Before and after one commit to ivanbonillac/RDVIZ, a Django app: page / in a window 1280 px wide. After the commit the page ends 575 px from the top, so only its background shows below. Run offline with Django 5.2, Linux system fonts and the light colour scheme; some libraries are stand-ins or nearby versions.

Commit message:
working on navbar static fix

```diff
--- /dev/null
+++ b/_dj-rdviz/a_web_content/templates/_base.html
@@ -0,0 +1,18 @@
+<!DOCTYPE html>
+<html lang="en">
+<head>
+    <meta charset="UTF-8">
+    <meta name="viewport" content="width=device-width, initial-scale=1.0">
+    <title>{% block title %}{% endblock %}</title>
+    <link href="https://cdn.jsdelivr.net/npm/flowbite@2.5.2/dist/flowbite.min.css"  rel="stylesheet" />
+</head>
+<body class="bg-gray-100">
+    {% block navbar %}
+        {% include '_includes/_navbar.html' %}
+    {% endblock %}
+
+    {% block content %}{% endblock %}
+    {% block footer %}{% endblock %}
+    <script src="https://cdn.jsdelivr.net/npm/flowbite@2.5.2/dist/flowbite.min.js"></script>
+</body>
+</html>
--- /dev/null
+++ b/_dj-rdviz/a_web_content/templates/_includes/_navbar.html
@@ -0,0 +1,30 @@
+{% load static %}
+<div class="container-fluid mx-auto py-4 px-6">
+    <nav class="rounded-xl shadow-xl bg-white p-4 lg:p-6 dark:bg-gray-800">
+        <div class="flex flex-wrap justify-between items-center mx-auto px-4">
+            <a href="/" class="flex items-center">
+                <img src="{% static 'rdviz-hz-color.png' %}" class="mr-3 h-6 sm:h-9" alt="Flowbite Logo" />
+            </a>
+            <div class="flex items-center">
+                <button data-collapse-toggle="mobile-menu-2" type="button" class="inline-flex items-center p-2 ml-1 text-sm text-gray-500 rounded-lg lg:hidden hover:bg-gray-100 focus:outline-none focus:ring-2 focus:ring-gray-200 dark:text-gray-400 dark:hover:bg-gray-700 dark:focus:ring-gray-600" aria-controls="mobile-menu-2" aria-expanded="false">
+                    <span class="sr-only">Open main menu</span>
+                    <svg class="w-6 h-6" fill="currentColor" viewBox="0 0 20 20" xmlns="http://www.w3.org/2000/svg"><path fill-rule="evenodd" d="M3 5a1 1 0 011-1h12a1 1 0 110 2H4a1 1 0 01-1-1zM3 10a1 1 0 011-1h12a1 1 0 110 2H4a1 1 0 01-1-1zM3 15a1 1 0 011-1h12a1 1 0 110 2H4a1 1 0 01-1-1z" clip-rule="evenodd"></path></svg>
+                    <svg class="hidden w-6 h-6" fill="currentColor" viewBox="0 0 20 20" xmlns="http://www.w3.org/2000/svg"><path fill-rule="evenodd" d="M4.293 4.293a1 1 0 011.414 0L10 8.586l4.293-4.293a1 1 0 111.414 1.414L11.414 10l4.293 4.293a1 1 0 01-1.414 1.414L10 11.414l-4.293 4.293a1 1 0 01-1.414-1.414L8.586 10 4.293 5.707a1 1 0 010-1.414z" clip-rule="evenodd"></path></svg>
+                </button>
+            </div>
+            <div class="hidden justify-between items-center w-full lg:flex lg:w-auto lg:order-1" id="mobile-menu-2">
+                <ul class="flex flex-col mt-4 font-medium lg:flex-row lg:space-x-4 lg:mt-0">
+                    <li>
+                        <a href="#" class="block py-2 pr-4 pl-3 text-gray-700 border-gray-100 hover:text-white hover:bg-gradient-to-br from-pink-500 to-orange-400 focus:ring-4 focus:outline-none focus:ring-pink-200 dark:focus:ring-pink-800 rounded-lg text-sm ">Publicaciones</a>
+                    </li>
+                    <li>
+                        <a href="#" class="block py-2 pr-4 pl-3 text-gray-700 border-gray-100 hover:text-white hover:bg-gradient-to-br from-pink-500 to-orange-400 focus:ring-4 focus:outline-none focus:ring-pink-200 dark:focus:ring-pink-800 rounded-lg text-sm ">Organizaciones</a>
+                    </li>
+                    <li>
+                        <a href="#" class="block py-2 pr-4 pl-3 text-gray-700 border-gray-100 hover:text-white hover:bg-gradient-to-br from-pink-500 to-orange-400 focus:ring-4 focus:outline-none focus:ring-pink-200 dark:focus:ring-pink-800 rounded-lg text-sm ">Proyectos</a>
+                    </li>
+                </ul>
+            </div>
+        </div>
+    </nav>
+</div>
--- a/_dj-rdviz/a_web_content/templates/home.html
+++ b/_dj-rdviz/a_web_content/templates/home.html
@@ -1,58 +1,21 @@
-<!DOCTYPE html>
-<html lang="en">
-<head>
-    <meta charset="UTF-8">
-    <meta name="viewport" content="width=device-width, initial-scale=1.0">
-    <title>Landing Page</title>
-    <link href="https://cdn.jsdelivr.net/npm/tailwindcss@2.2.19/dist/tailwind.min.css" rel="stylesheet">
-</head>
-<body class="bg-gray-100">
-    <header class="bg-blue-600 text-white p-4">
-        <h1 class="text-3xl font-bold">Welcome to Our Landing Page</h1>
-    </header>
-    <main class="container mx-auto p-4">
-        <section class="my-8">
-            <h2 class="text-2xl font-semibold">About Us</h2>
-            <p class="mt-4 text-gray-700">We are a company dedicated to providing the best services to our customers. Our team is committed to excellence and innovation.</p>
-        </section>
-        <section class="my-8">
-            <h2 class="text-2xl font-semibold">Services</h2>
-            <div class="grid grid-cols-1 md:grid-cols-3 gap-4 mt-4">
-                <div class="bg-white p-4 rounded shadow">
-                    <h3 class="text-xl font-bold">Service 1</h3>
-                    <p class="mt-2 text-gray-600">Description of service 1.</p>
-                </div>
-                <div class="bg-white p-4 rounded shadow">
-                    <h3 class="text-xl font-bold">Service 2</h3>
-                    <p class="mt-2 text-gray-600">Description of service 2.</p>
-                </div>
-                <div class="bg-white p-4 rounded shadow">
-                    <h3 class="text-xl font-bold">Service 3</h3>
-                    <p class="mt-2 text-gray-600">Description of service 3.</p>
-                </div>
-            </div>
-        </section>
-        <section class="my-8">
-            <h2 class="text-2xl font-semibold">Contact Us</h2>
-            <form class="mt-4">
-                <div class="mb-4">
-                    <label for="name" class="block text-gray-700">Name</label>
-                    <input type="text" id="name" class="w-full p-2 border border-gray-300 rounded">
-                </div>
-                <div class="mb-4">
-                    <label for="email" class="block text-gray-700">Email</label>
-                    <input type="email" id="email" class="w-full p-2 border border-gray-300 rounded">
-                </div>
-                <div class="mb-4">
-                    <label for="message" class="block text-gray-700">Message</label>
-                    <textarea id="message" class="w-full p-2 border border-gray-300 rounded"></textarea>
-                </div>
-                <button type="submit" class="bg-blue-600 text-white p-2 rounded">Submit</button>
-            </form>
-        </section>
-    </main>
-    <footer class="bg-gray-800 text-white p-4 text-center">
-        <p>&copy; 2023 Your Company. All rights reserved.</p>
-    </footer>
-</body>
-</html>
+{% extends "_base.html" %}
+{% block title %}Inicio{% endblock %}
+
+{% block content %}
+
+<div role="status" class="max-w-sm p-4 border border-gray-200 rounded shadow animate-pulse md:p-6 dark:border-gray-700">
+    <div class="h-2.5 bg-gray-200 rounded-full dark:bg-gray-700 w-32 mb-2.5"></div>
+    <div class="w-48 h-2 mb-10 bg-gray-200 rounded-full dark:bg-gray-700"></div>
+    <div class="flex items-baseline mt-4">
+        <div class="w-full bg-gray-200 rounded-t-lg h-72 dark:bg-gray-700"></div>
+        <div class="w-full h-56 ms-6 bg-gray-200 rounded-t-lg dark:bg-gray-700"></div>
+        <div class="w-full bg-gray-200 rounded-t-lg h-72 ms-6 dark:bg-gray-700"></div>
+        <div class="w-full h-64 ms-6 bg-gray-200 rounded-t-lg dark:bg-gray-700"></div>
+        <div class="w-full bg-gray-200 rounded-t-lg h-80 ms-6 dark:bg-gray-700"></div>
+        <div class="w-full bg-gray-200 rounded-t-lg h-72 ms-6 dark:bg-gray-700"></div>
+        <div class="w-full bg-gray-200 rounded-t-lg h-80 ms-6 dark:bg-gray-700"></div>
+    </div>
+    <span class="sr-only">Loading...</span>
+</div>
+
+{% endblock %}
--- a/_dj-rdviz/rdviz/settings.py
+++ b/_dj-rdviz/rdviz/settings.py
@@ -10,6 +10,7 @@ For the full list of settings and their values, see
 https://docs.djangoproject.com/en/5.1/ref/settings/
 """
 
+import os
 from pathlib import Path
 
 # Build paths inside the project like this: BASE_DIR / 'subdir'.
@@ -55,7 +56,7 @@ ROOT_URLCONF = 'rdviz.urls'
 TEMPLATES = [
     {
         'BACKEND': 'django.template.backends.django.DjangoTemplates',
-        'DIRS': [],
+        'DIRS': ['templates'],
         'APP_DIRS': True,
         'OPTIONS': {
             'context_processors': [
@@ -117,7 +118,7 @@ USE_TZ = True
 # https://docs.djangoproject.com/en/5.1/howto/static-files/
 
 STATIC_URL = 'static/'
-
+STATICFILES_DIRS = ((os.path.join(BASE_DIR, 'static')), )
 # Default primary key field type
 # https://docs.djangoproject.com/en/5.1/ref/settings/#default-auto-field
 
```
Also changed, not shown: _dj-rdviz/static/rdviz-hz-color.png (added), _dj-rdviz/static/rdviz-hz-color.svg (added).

Task prompt:
Show, from the listing above, each line that contains the word "initial".

Answer area:
+    <meta name="viewport" content="width=device-width, initial-scale=1.0">
-    <meta name="viewport" content="width=device-width, initial-scale=1.0">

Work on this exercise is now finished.